Your lender will review your circumstances
To port your mortgage, you will basically have to reapply to your lender. This is because they will want to know if there has been any change in your circumstances since the original deal was done. This is so that they can assess any potential risks of you not being able to meet the repayments, especially if the value of the new property is higher.
What might affect the decision?
The lender will look at your current income, so if this has dropped since your first application, this may be grounds for rejection. They are also likely to check your credit rating, which keeps track of loan repayment records. If you are significantly older than when the original mortgage was approved, this may affect the outcome.
How much you need to borrow will also be a factor; if the new property is cheaper than the existing one, then unless your circumstances have altered significantly, porting your mortgage should not be a problem. If you need to borrow a higher sum, then the lender will want to make sure there is a good chance that you can meet the repayments.
What if my application is rejected?
You will have the right to appeal if your porting application is declined. If your appeal is rejected, then it is still possible to find a deal with a new broker. If the terms of your current mortgage are not favourable, then you might want to look around for a better deal whether your current lender agrees to port your mortgage or not.

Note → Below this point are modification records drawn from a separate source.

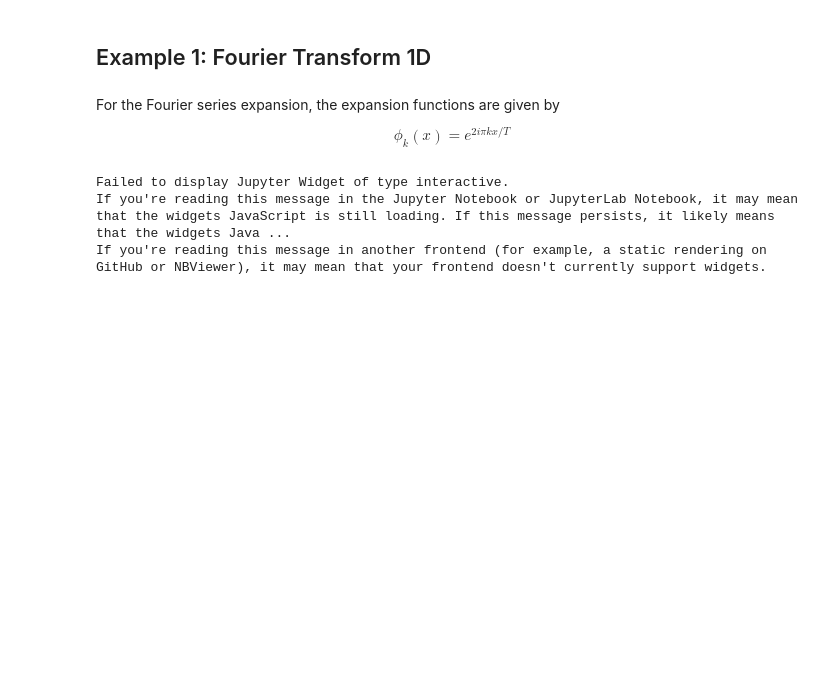
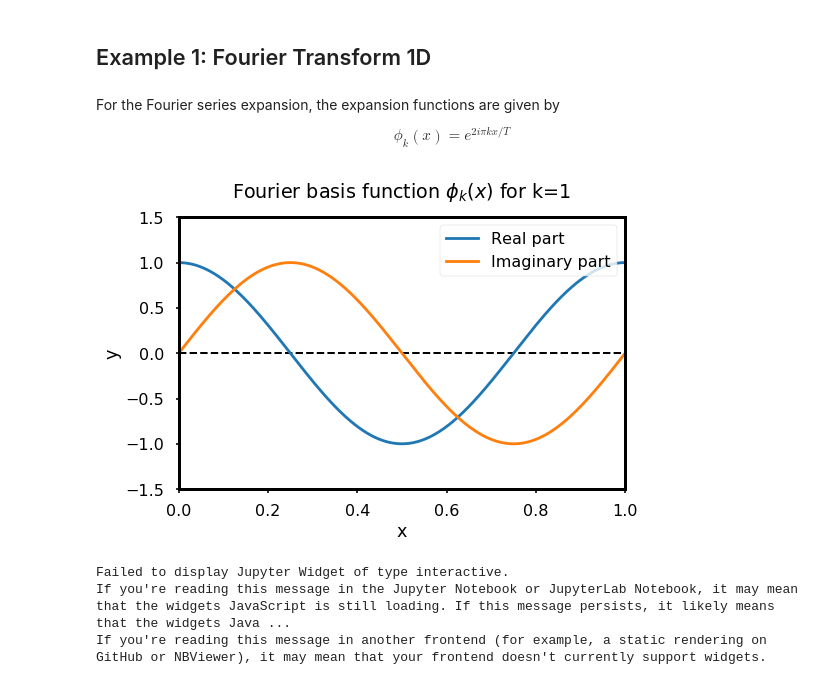
Before and after one commit to joe-from-mtl/ele8812_Cours_AnalyseMultiresolution, a Jupyter notebook: notebooks/Demo_1DSignalDecomposition.ipynb, the cells around one changed output. Cells and saved outputs as stored; diff of their text form; code cells hidden in the pictures; blank space fills up the shorter version.

```diff
--- a/notebooks/Demo_1DSignalDecomposition.ipynb
+++ b/notebooks/Demo_1DSignalDecomposition.ipynb
@@ -65,4 +65,9 @@ def plot_fourier_functions(k):
     plt.ylim([-1.5, 1.5]); plt.ylabel('y')
     plt.legend(loc=1)
     plt.show()
+# %%
+## Static example
+plot_fourier_functions(1)
+# %% [output]
+[figure, added]
 # %%
```
Also changed, not shown: parts of 9 cells of this notebook, 2 other files.
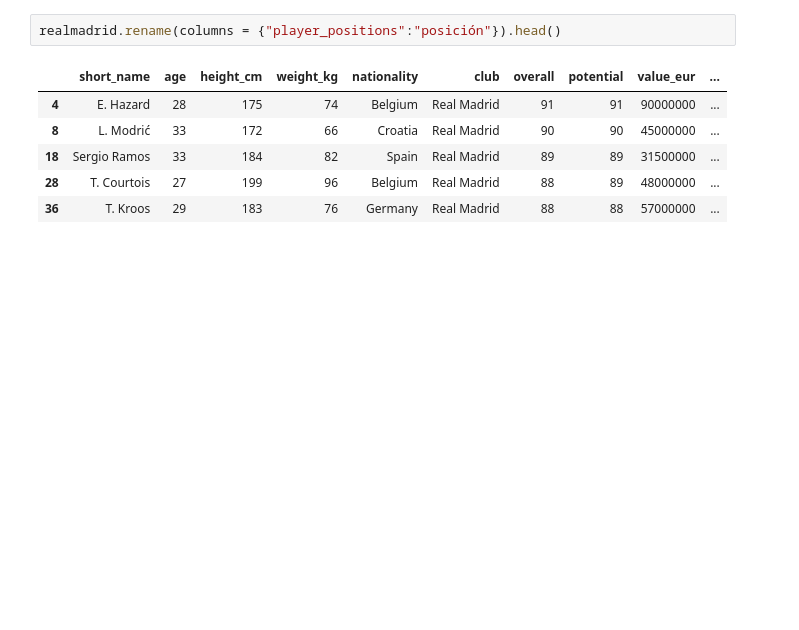
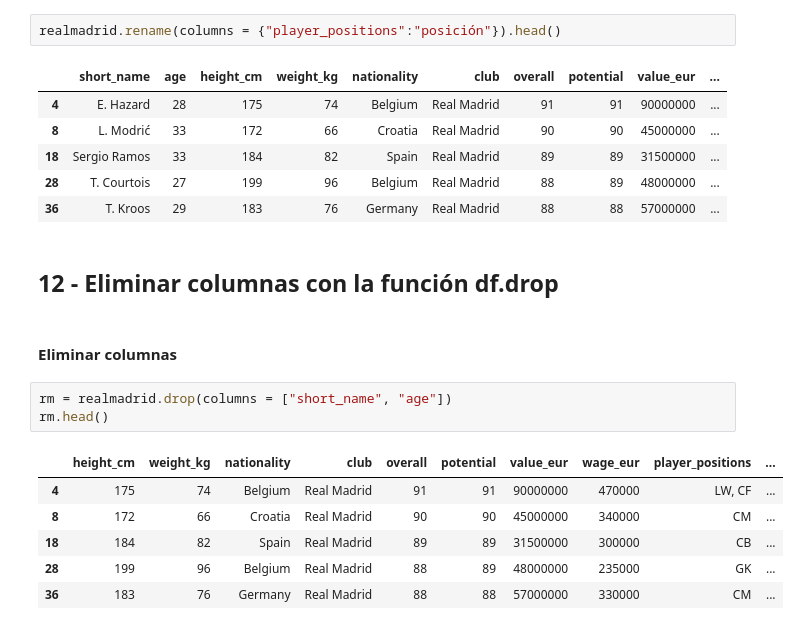
Before and after one commit to p-medelmonje/tutorial-pandas-bayes, a Jupyter notebook: 11 y 12 - sort_value en pandas - eliminación de columnas.ipynb, the cells around one changed output. Cells and saved outputs as stored; diff of their text form; blank space fills up the shorter version.

```diff
--- a/11 - sort_value en pandas.ipynb
+++ b/11 y 12 - sort_value en pandas - eliminación de columnas.ipynb
@@ -102,3 +102,17 @@ realmadrid.rename(columns = {"player_positions":"posición"}).head()
 | 18 | Sergio Ramos | 33 | 184 | 82 | Spain | Real Madrid | 89 | 89 | 31500000 | ... |
 | 28 | T. Courtois | 27 | 199 | 96 | Belgium | Real Madrid | 88 | 89 | 48000000 | ... |
 | 36 | T. Kroos | 29 | 183 | 76 | Germany | Real Madrid | 88 | 88 | 57000000 | ... |
+# %% [markdown]
+## 12 - Eliminar columnas con la función df.drop
+# %% [markdown]
+#### Eliminar columnas
+# %%
+rm = realmadrid.drop(columns = ["short_name", "age"])
+rm.head()
+# %% [output]
+|  | height_cm | weight_kg | nationality | club | overall | potential | value_eur | wage_eur | player_positions | ... |
+| 4 | 175 | 74 | Belgium | Real Madrid | 91 | 91 | 90000000 | 470000 | LW, CF | ... |
+| 8 | 172 | 66 | Croatia | Real Madrid | 90 | 90 | 45000000 | 340000 | CM | ... |
+| 18 | 184 | 82 | Spain | Real Madrid | 89 | 89 | 31500000 | 300000 | CB | ... |
+| 28 | 199 | 96 | Belgium | Real Madrid | 88 | 89 | 48000000 | 235000 | GK | ... |
+| 36 | 183 | 76 | Germany | Real Madrid | 88 | 88 | 57000000 | 330000 | CM | ... |
```
Also changed, not shown: parts of 11 cells of this notebook, 1 other file.
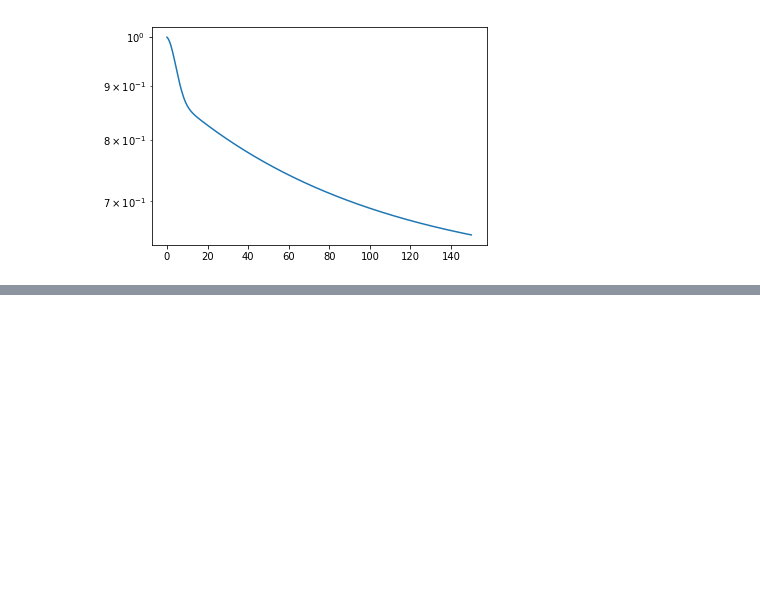
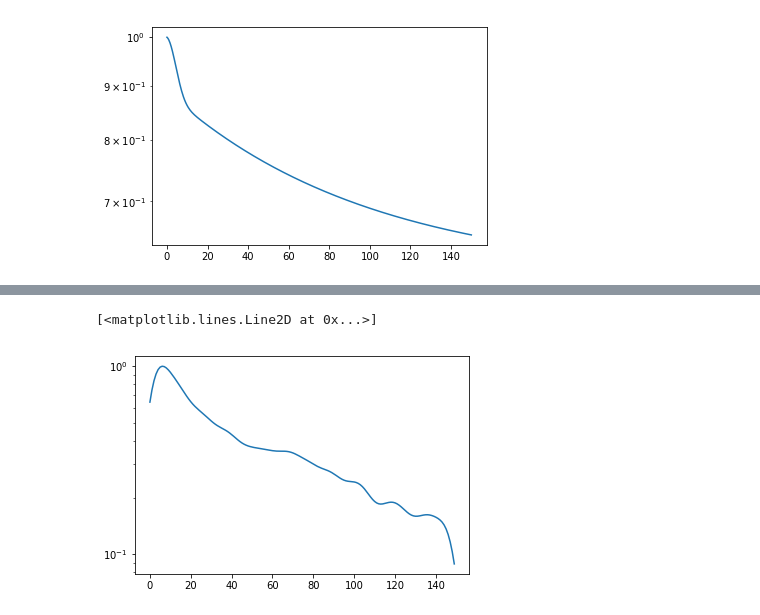
Before and after one commit to matt457/STRAW_analysis, a Jupyter notebook: Photon MC simulation.ipynb, the cells around one changed output, grey strips where cells are left out. Cells and saved outputs as stored; diff of their text form; code cells hidden in the pictures; blank space fills up the shorter version.

```diff
--- a/Photon MC simulation.ipynb
+++ b/Photon MC simulation.ipynb
@@ -233,10 +225,9 @@ def rotate(v,theta,phi):
 #         sDOM distance, and colour of light ('v'/'violet' or 'b'/'blue')
 # Output: photon arrival time (or nan if it gets absorbed)
 
-def photon_propagation(eta,sDOM_dist,c,prob_dist):
+def photon_propagation(eta,sDOM_dist,c,abs_len,scatt_len):
 
-    (scatt_len_array, scatt_len_prob, abs_len_array, abs_len_prob, m_scatt_ang_array, m_scatt_ang_prob,
-     p_scatt_ang_array, p_scatt_ang_prob) = prob_dist
+    #(m_scatt_ang_array, m_scatt_ang_prob, p_scatt_ang_array, p_scatt_ang_prob) = prob_dist
 
     # Initial conditions (origin, moving in +z direction)
     curr_pos = np.array([0, 0, 0]) # [x,y,z] in m
@@ -246,9 +237,9 @@ def photon_propagation(eta,sDOM_dist,c,prob_dist):
     flag = 0 # 0: particle still in motion; 1: particle reached detector; 2: particle absorbed
 
     while True:
-        # Distance to scattering/absorption
-        dist2scatt = np.random.choice(scatt_len_array,p=scatt_len_prob) # m
-        dist2abs = np.random.choice(abs_len_array,p=abs_len_prob) # m
+        # Distance to scattering/absorption (sampled from exponential distribution)
+        dist2scatt = np.random.exponential(scatt_len) # m
+        dist2abs = np.random.exponential(abs_len) # m
 
         # distance to detector
         dist2det = magnitude(destination - curr_pos)
@@ -267,16 +258,18 @@ def photon_propagation(eta,sDOM_dist,c,prob_dist):
             scatt_type = random()
             if scatt_type < eta:
                 # molecular scattering
-                scatt_ang = np.random.choice(m_scatt_ang_array,p=m_scatt_ang_prob)
+                #scatt_ang = np.random.choice(m_scatt_ang_array,p=m_scatt_ang_prob)
+                scatt_ang = np.interp(random(),molecular_cdf,angle_list)
             else:
                 # particulate scattering
-                scatt_ang = np.random.choice(p_scatt_ang_array,p=p_scatt_ang_prob)
+                #scatt_ang = np.random.choice(p_scatt_ang_array,p=p_scatt_ang_prob)
+                scatt_ang = np.interp(random(),particle_cdf,angle_list)
             # angles wrt direction: theta=scatt_ang and phi=2*pi*random()
             scatt_ang = np.radians(scatt_ang)
             phi = 2*pi*random()
             new_direction = rotate(direction,scatt_ang,phi)
             direction = new_direction/magnitude(new_direction) # unit vector (should already be, but just to be safe)
-            # line X = curr_pos + d*direction ; intersection with sphere, at distance d
+            # line: X = curr_pos + d*direction ; intersection with sphere, at distance d
             #d = -np.dot(direction,curr_pos) + np.sqrt(np.dot(direction,curr_pos)**2 - (magnitude(curr_pos)**2 - sDOM_dist**2))
             temp = np.dot(direction,curr_pos)
             d = -temp + np.sqrt(np.power(temp,2) - (np.power(magnitude(curr_pos),2) - np.power(sDOM_dist,2)))
@@ -782,0 +802,12 @@ plt.savefig('Data/POSEIDON1/violet/Optimization/optimized_sim_vs_meas.png',bbox_
+# %%
+plt.semilogy(arr_time)
+
+#ind = np.argmax(arr_time)#
+#sim_data_slice = arr_time[ind:-10] # remove edge effects from convolution
+#x = np.arange(0,len(sim_data_slice)) * bin_size
+#p0 = [10, .02, 3, -.01] # initial parameter guess
+#popt, pcov = curve_fit(gaussian_double_exponential,x,sim_data_slice,p0)
+#print(popt)
+# %% [output]
+[<matplotlib.lines.Line2D at 0x...>]
+[figure, added]
```
Also changed, not shown: parts of 21 cells of this notebook, 5 other files.
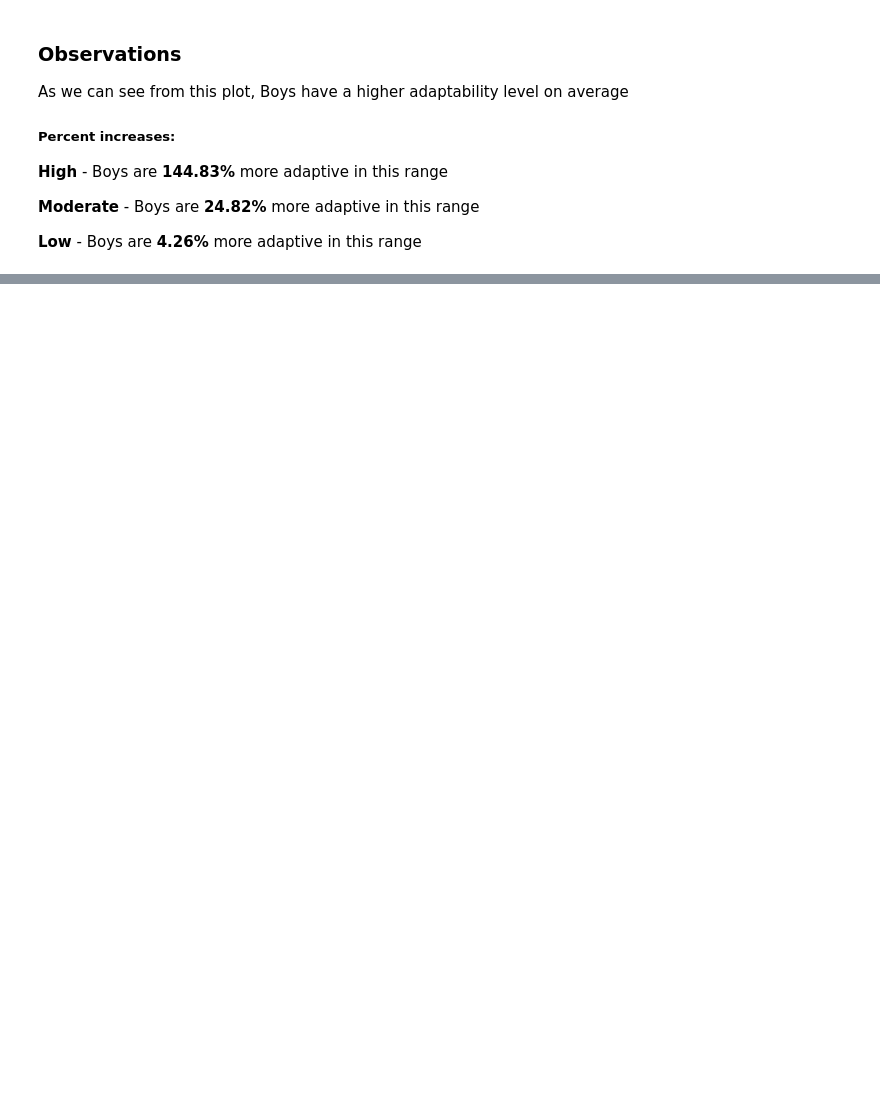
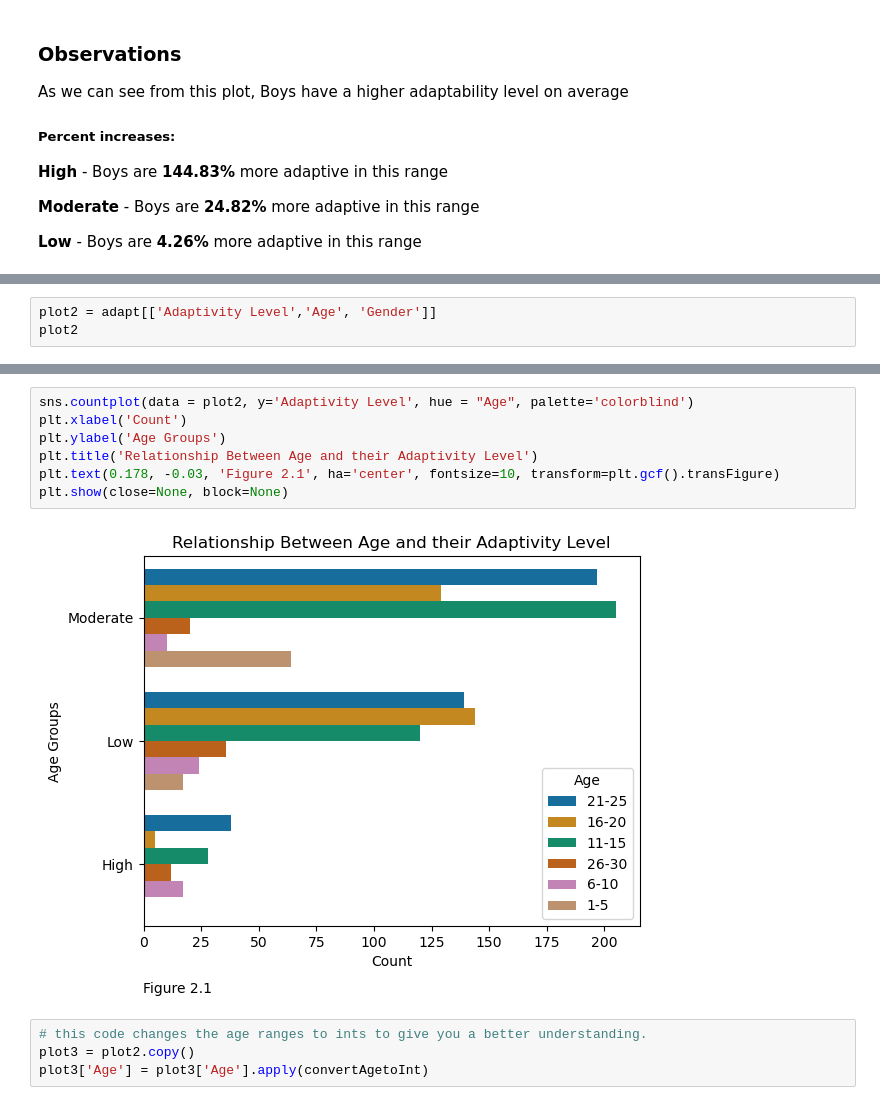
Before and after one commit to ubco-W2022T2-data301/project-group-group37, a Jupyter notebook: analysis/analysis1.ipynb, the cells around one changed output, grey strips where cells are left out. Saved outputs shown, nothing was run; the diff lists cells and outputs as text; blank space fills up the shorter version.

```diff
--- a/analysis/analysis1.ipynb
+++ b/analysis/analysis1.ipynb
@@ -164,0 +168,3 @@ As we can see from this plot, Boys have a higher adaptability level on average
+# %%
+plot2 = adapt[['Adaptivity Level','Age', 'Gender']]
+plot2
@@ -164,0 +185,13 @@ As we can see from this plot, Boys have a higher adaptability level on average
+# %%
+sns.countplot(data = plot2, y='Adaptivity Level', hue = "Age", palette='colorblind')
+plt.xlabel('Count')
+plt.ylabel('Age Groups')
+plt.title('Relationship Between Age and their Adaptivity Level')
+plt.text(0.178, -0.03, 'Figure 2.1', ha='center', fontsize=10, transform=plt.gcf().transFigure)
+plt.show(close=None, block=None)
+# %% [output]
+[figure, added]
+# %%
+# this code changes the age ranges to ints to give you a better understanding.
+plot3 = plot2.copy()
+plot3['Age'] = plot3['Age'].apply(convertAgetoInt)
```
Also changed, not shown: parts of 9 cells of this notebook.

For more information, please contact an independent mortgage advisor in Liverpool.